1. Take the initial complaint in a non-leading way and record it accurately

When a complaint is received, ensure that as much information as possible is obtained relating to the complaint. The investigator needs to take steps to inform themselves about what the complaint is and which procedures will apply to their investigation.


2. Investigators must be suitably trained to conduct the investigation in a timely manner

The investigator should plan how they will conduct the investigation, including (1) who they will interview and ask for written statements, (2) when they will have conducted interviews by and (3) when a written report of their findings is due to be completed. They should also ensure that all sensitive data is securely held.

3. Consider precautionary measures

Any interim measures must be necessary and proportionate during the investigation to safeguard the parties or to enable a full investigation to be carried out. There should be no ‘blanket’ application of such measures; it will need to be assessed on a case-by-case basis. Any precautionary measure deployed should be for a specified period of time and should be regularly reviewed, particularly as the investigation develops or if there is a material change in the facts or evidence in the case. The right to seek a review of the decision to implement these measures should be available to the complainant and respondent if new information becomes available.

4. Fairness is paramount

Ensure the process is fair to all parties and that all parties are treated fairly and equally. Achieving fairness in the resolution of complaints starts with a comprehensive, well-structured, procedure.


5. Ongoing record-keeping

There should be a clear process in place for accurately recording and documenting actions and decisions made by the school/institution at each stage of the investigation. A log should be kept of contact with all parties, evidence obtained and decisions made. This should be from the moment a complaint is reported until the investigation has concluded. Not only does clear and accurate recording make successful challenges to the process less likely, it also enables the investigator to provide information to other agencies if required.

6. Focus on communication

Ensure clear and transparent communication with both the complainant and the respondent, so that both are clear on the process, timescales and their obligations in the process.
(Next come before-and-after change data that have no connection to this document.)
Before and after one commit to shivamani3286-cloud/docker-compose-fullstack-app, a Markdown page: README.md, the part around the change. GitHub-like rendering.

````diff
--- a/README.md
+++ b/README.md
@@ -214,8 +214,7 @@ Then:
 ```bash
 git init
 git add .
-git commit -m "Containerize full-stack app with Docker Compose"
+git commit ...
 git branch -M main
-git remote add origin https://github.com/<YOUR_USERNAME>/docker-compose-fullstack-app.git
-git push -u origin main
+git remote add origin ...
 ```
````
Regular updates are crucial.


7. Gathering and preserving evidence 

Evidence should be gathered promptly. Investigators must consider at the very outset of the investigation what steps need to be taken to preserve evidence in hand. Relevant documentation may include emails, photographs, and CCTV. Interviews should be conducted in a timely manner and written statements obtained from individuals involved in the matter as swiftly as possible. It is important to keep clear and accurate records of each interview conducted, also allowing an opportunity for the witness/respondent to review the record of their interview and clarify any comments made therein.

8. Disclosure

Your records of each document obtained (and by whom) should allow the school/institution to evaluate which documents are disclosable to the respondent. Failing to disclose a document which might assist the respondent or undermine the complaint is likely to hinder the fairness and integrity of the process.


9. Clear and precise allegations

At the outset of the investigation, the investigator should identify the allegations and inform the respondent as soon as practicable in writing what these are and any evidence held in support. Once the investigation is complete, the investigator should review the allegations and ensure it is consistent with the evidence obtained.

10. Deciding whether there is a case to answer

If the investigator determines that there is a case to answer, consider whether proceeding to a hearing is the only appropriate resolution and in the interests of the complainant. Any such decision should be supported by adequate reasons; one of the fundamental principles of natural justice. A decision that lacks proper reasoning could in itself be a ground for appeal.


Further information

Investigations of this nature can be complicated and confusing for complainants and respondents who do not understand the process or their rights. Please reach out to a member of our team if you have any questions.

About the authors 

Alfie is an associate in the firm’s Regulatory team. He specialises in advising regulated professionals who are subject to investigations and disciplinary proceedings in the legal, finance and healthcare sectors. He has a particular interest and expertise in advising students who face behavioural, sexual or academic misconduct allegations brought by their education providers. 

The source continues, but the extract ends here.